In support of the second issue, petitioner contends:

(1) The award of actual, moral and exemplary damages to private respondents have no factual nor legal basis at all.  Its failure to accommodate private respondents on Flights PR 178, 278 and 180 was not motivated by bad faith or malice but due to a situation which private respondents brought upon themselves.  It had exerted utmost and sincere effort to lessen the "agony and predicament" of private respondents.  They immediately made protective bookings for private respondents on the 2:30 p.m. flight, PR 278, which unfortunately was cancelled due to "aircraft situation". Upon cancellation of PR 278, they made special arrangements to enable private respondents to have first priority in PR 180 in case of a "no show" confirmed passenger.

(2) To award damages to a passenger who checked-in late would place a premium or reward for breach of contract that would encourage passengers to intentionally check-in late with the expectation of an award of damages.

(3) Moral and exemplary damages as well as attorney's fees are not recoverable in damage suits predicated on breach of contract of carriage unless there is evidence of fraud, malice or bad faith on the part of the carrier.  Even assuming arguendo that petitioner is liable for damages, the amounts awarded in favor of private respondents are excessive, unreasonable and unconscionable. The primary object of an award of damages in a civil action is compensation or indemnity or to repair the wrong that has been done.  Damages awarded should be equal to, and commensurate with, the injury sustained.

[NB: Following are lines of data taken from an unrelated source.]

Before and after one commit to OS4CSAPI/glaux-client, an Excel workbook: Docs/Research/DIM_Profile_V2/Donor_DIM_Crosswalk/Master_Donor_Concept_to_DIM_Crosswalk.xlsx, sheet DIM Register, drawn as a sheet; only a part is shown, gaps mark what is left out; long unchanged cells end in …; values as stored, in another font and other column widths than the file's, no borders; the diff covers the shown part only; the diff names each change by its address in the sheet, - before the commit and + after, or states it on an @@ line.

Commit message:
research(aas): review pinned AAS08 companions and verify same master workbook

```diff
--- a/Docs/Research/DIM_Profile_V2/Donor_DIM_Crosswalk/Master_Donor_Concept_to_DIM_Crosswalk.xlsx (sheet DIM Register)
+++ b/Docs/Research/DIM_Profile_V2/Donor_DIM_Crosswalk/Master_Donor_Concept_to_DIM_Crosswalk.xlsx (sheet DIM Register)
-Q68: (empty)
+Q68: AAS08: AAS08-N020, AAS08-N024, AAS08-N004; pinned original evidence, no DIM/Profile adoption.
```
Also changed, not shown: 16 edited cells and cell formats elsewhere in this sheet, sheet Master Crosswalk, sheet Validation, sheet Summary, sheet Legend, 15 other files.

(4) It was erroneous to award damages in favor of Jane Gamil when she never appeared before the trial court to prove her claim for damages.

In their Comment, private respondents stress that the fact they were not late in checking-in for PR 178 has been substantially established in the hearing before the trial court and affirmed by the CA.  They maintain that, contrary to the assertion of petitioner, they have established their case not only by a preponderance of evidence but by proof that is more than what is required by law justifying the factual findings of the trial court and the CA.

Private respondents point out that since the issues raised by this petition are factual and do not fall under exceptional circumstances, there is nothing left to be reviewed or examined by the Supreme Court.

As to the damages awarded, private respondents contend that the amounts awarded are not excessive, unconscionable or unreasonable because of the high-handed, malicious, dictatorial and savage act of petitioner's employee which caused them untold mental anguish, excruciating pain, public contempt and ridicule, sleepless nights and other forms of moral suffering.

In its Reply, petitioner reiterates its earlier points and questions once more the credibility of private respondents' witnesses, particularly Atty. Owen Amor, Salvador Gonzales and Manuel Baltazar who are related to the respondents by blood or affinity.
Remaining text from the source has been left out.